The task :: Among these records, which lines include "nchunk"? Copy them out.

Input for this task ::
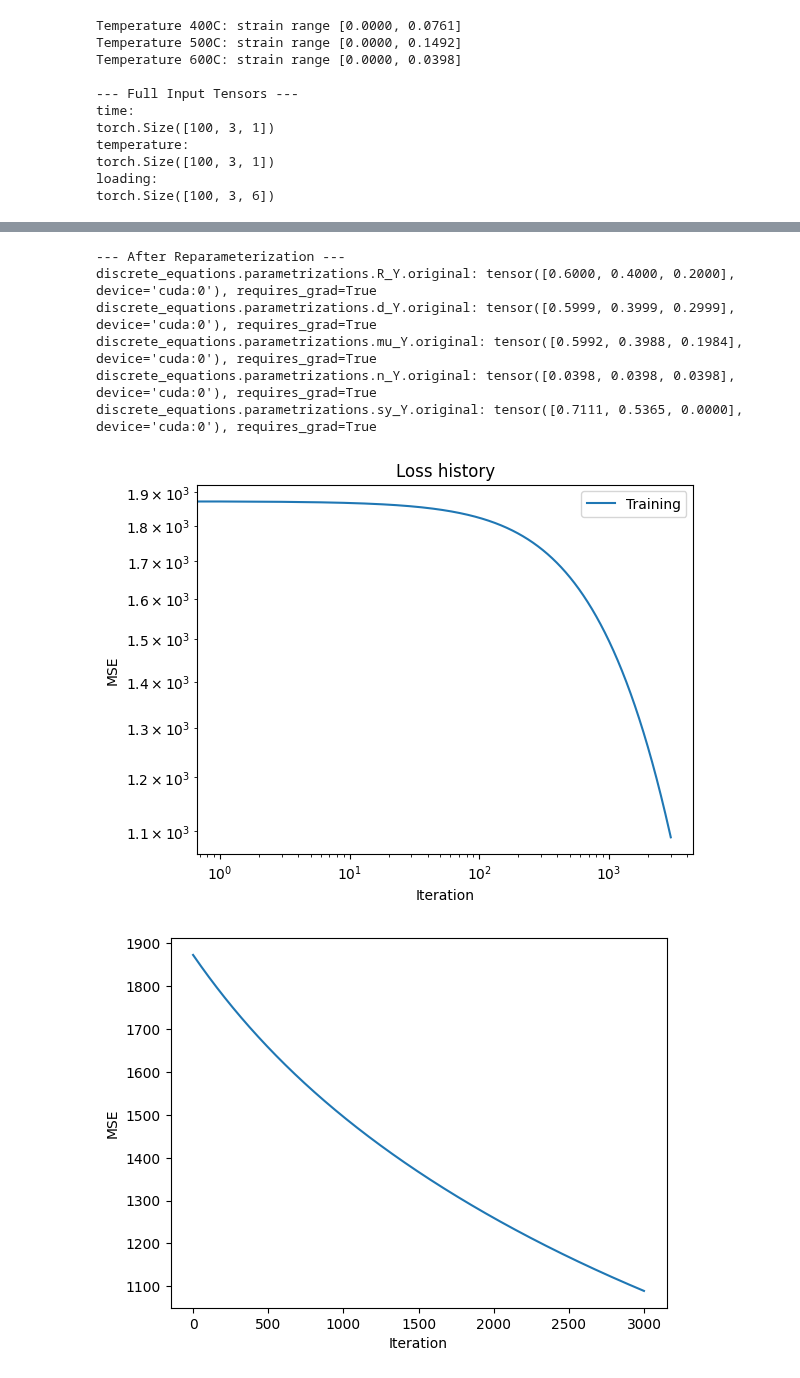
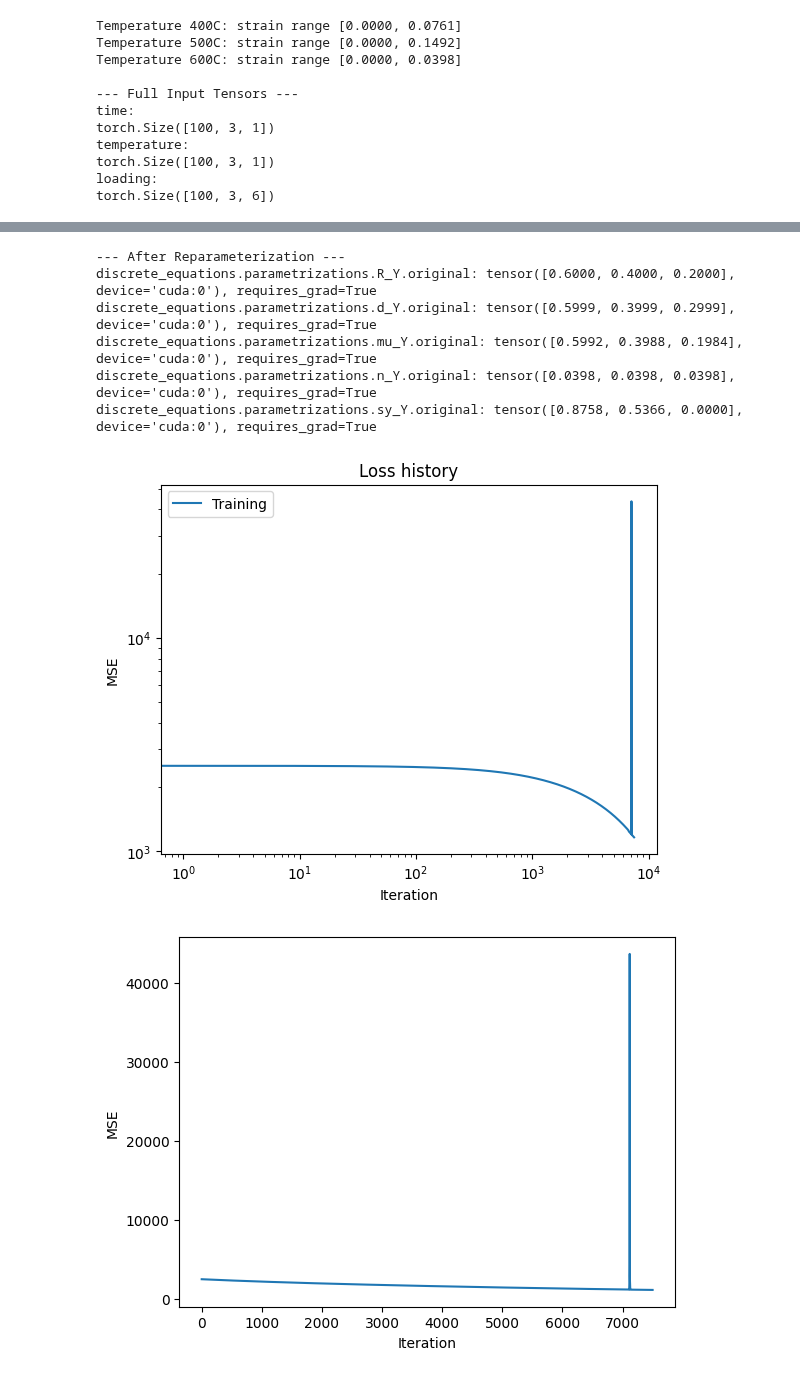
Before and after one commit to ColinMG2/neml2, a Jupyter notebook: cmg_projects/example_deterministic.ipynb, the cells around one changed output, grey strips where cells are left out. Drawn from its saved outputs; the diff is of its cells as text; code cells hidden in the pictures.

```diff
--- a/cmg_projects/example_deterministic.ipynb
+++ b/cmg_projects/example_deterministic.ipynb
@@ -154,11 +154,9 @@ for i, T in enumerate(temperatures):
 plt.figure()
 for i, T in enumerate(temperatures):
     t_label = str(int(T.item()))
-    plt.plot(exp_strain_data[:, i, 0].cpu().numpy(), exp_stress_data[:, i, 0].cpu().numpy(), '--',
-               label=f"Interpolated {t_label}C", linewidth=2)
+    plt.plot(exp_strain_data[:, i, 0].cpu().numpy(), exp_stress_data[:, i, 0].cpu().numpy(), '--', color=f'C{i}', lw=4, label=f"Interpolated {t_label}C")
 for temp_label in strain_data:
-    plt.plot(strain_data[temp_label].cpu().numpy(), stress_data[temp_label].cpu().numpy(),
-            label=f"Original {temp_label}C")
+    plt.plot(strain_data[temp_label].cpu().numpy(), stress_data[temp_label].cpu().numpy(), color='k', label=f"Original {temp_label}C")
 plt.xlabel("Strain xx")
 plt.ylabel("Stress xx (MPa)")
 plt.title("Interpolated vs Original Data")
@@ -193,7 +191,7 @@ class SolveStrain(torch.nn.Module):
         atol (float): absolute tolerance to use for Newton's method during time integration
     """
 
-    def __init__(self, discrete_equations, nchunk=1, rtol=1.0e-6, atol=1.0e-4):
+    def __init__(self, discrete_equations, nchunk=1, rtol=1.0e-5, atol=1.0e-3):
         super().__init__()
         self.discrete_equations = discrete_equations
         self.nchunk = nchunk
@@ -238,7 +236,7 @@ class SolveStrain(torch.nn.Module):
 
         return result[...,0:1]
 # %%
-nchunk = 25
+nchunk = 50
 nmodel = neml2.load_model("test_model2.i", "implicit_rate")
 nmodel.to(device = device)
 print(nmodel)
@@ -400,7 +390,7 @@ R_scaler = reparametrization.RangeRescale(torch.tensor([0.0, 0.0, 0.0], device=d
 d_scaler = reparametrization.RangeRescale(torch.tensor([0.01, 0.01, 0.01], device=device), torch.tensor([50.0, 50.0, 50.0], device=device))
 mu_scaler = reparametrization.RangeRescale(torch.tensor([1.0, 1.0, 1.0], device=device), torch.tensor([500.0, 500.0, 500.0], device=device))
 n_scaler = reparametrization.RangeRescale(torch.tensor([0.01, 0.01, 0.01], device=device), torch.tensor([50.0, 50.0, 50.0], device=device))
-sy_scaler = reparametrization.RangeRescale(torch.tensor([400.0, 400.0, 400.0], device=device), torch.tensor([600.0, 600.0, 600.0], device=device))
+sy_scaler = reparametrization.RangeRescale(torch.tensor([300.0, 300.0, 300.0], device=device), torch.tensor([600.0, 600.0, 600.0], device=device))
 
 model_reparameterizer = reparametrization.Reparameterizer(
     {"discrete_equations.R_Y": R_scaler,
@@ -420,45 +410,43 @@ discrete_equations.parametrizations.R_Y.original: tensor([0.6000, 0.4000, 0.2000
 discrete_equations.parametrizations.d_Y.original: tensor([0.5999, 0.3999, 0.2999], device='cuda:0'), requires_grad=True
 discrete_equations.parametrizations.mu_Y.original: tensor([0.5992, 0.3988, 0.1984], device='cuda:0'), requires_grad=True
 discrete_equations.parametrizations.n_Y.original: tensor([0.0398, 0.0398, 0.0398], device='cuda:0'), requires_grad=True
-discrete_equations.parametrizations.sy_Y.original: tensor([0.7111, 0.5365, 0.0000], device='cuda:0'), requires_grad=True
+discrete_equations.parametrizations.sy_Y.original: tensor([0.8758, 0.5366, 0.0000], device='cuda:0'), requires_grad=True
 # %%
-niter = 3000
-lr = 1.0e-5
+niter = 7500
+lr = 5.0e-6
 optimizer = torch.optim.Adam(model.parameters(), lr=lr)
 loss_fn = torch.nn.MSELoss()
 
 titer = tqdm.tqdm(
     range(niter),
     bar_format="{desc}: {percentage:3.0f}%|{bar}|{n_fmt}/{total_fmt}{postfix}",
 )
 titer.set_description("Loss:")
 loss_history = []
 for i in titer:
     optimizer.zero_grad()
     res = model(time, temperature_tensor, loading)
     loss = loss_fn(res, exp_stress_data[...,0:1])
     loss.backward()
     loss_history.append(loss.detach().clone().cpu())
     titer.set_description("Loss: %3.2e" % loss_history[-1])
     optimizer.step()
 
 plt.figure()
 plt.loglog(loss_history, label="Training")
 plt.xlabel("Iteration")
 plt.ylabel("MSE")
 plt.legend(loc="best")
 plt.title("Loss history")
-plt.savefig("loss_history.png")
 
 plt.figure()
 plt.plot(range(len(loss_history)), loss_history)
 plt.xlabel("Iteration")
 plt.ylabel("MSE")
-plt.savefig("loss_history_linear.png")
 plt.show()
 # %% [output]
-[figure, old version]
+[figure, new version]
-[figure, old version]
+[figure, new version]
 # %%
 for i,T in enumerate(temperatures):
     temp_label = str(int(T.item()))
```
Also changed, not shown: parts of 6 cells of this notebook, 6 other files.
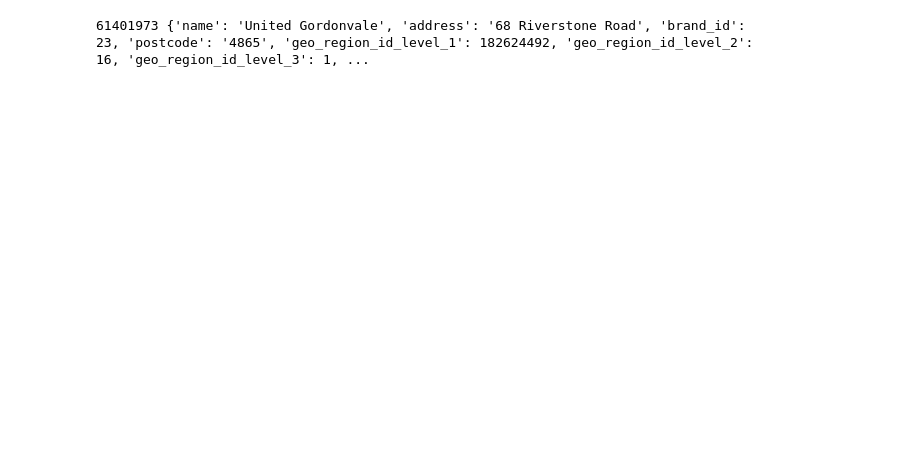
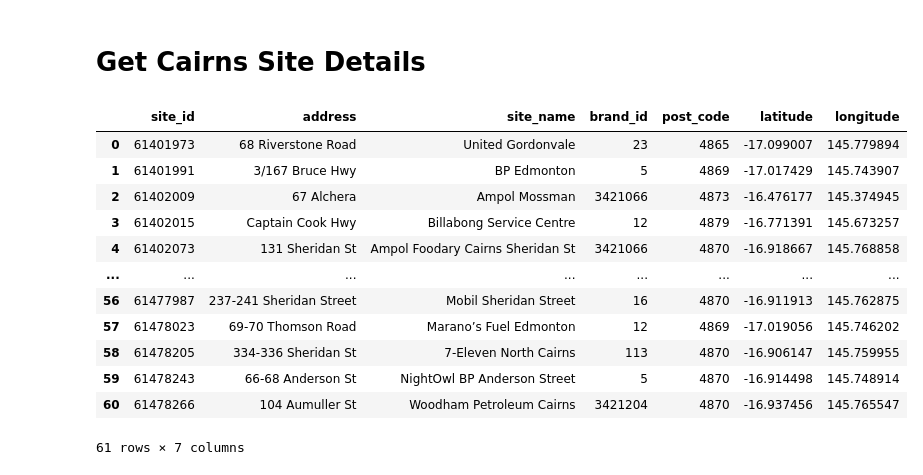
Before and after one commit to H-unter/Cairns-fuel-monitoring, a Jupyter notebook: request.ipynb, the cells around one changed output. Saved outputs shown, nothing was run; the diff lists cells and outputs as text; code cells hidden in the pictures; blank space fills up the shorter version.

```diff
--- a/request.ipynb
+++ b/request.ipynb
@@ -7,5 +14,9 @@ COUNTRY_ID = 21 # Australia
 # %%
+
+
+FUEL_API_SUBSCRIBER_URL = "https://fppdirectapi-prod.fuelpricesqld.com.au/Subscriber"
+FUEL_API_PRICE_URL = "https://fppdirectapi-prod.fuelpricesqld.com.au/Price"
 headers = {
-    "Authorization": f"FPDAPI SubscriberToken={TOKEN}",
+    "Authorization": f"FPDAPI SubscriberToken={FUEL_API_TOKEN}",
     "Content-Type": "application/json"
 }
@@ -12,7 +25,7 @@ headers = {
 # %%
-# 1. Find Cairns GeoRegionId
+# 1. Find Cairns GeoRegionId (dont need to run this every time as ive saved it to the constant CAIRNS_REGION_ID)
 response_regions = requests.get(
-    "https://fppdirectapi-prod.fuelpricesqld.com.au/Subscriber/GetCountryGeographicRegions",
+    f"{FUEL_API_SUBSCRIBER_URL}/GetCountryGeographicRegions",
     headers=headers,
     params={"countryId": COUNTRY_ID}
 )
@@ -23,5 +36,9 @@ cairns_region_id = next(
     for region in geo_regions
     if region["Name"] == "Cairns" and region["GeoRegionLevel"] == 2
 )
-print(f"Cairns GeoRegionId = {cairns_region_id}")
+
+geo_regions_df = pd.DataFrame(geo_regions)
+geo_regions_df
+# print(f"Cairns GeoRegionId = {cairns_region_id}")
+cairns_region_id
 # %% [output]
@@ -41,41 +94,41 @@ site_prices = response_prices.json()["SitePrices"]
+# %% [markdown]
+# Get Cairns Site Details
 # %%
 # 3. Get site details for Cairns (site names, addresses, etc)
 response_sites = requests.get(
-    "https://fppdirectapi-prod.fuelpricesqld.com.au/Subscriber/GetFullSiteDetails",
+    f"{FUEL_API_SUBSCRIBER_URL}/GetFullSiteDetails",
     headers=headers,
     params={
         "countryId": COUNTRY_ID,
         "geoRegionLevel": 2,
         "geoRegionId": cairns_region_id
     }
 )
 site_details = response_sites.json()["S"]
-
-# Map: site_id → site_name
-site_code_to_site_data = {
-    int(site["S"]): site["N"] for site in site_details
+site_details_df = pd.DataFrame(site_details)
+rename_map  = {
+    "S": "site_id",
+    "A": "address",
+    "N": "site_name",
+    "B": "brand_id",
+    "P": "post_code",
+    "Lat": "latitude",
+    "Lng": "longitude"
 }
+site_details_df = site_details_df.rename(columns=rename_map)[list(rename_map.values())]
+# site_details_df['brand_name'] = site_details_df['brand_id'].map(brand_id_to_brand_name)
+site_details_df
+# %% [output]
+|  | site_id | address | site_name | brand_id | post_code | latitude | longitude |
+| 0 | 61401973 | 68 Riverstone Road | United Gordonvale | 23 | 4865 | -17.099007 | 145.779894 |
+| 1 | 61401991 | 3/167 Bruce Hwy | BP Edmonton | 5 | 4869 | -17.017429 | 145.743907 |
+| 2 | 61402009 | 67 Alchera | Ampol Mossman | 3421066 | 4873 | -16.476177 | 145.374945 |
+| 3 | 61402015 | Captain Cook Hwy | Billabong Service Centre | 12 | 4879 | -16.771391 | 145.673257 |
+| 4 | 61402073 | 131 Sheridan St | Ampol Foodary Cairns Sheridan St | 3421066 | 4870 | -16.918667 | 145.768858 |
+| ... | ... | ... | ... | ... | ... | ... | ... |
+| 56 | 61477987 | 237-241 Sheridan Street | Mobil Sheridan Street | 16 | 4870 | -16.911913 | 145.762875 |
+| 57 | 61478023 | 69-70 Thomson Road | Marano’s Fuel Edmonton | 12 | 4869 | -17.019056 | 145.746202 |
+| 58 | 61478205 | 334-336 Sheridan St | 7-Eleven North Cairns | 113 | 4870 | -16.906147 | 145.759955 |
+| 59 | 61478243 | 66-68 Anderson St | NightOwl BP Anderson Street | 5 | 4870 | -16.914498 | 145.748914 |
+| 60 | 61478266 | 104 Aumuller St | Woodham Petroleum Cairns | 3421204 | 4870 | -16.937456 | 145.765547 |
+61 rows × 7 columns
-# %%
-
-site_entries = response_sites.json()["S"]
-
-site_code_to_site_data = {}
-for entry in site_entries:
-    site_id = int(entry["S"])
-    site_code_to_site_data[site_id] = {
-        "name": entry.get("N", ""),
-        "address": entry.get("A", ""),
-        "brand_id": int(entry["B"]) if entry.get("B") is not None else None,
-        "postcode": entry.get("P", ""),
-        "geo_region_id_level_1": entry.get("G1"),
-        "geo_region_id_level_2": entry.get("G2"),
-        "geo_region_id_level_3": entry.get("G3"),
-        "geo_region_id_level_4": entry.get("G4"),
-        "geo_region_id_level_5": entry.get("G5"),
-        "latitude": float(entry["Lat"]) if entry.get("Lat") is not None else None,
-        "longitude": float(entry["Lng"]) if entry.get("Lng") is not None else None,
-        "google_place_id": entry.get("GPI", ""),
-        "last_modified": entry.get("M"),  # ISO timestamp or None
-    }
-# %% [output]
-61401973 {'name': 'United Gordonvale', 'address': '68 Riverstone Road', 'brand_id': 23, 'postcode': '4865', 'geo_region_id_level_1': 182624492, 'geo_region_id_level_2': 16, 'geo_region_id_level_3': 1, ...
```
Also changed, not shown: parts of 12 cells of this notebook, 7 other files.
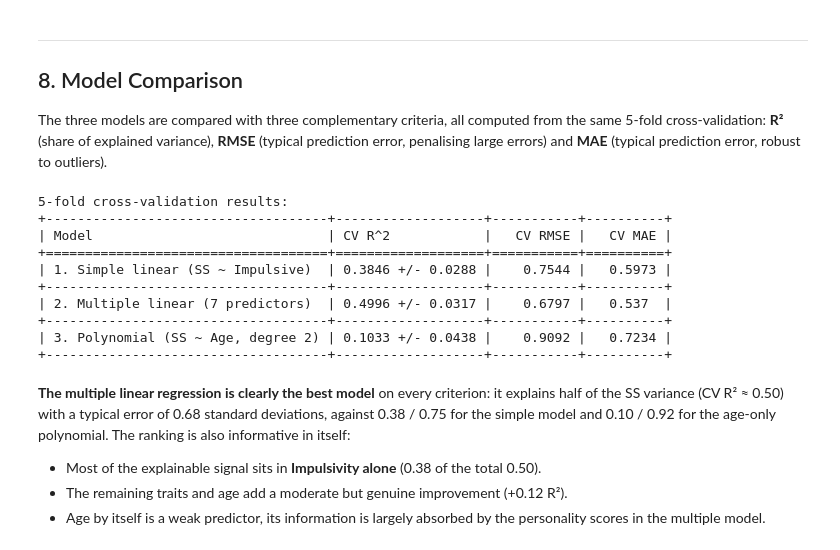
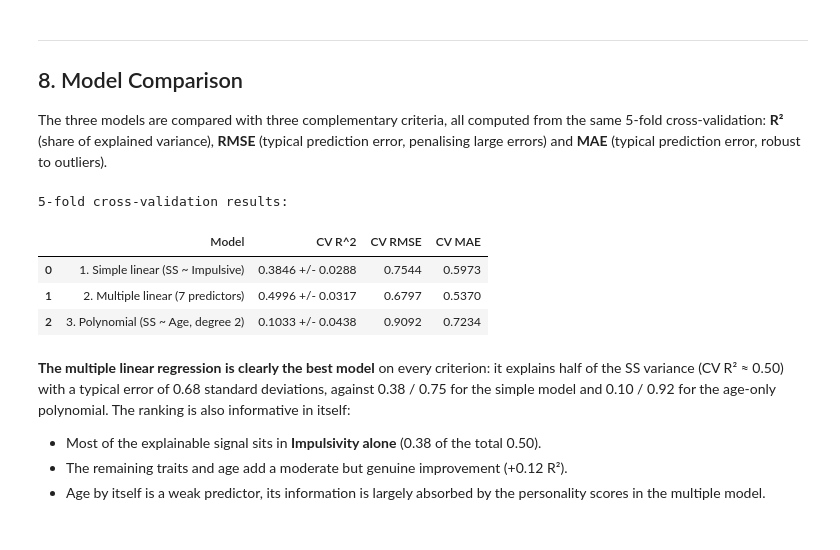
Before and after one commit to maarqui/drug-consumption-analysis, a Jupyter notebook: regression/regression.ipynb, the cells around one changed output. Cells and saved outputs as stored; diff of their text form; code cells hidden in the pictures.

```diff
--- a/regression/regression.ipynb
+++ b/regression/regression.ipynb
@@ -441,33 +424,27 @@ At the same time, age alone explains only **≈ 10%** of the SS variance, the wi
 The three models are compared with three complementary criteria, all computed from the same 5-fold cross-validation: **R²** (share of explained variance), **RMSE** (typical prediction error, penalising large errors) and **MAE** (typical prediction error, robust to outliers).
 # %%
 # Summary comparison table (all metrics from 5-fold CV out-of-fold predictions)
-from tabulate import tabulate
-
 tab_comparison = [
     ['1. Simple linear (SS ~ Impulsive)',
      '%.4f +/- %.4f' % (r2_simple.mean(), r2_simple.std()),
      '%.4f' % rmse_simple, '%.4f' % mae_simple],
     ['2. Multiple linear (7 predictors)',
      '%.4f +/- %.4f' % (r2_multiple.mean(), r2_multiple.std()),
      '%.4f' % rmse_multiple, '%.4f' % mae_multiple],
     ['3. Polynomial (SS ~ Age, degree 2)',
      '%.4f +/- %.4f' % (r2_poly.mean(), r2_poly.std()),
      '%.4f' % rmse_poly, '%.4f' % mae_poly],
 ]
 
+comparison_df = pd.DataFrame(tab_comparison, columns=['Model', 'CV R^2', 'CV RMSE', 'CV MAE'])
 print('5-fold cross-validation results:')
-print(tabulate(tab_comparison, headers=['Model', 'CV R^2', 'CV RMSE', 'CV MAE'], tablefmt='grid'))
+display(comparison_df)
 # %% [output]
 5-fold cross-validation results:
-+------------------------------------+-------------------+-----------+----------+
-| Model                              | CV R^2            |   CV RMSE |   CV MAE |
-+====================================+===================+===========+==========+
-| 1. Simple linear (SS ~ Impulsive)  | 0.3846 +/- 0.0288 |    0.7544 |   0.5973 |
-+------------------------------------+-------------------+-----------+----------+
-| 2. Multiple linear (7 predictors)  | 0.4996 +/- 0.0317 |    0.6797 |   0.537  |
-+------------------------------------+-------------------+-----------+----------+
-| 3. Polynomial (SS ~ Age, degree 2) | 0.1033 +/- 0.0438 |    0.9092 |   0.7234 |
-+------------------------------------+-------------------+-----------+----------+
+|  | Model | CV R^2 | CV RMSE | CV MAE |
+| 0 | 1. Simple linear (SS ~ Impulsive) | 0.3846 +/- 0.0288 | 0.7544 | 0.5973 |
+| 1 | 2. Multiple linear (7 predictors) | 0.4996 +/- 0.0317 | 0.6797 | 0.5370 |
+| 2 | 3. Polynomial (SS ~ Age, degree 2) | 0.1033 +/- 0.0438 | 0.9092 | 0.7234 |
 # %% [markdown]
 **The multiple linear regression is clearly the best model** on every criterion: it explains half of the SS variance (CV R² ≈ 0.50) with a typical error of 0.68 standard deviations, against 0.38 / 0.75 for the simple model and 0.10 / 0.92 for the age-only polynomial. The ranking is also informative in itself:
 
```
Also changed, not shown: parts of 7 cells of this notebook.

Problem solution ::
-    def __init__(self, discrete_equations, nchunk=1, rtol=1.0e-6, atol=1.0e-4):
+    def __init__(self, discrete_equations, nchunk=1, rtol=1.0e-5, atol=1.0e-3):
         self.nchunk = nchunk
-nchunk = 25
+nchunk = 50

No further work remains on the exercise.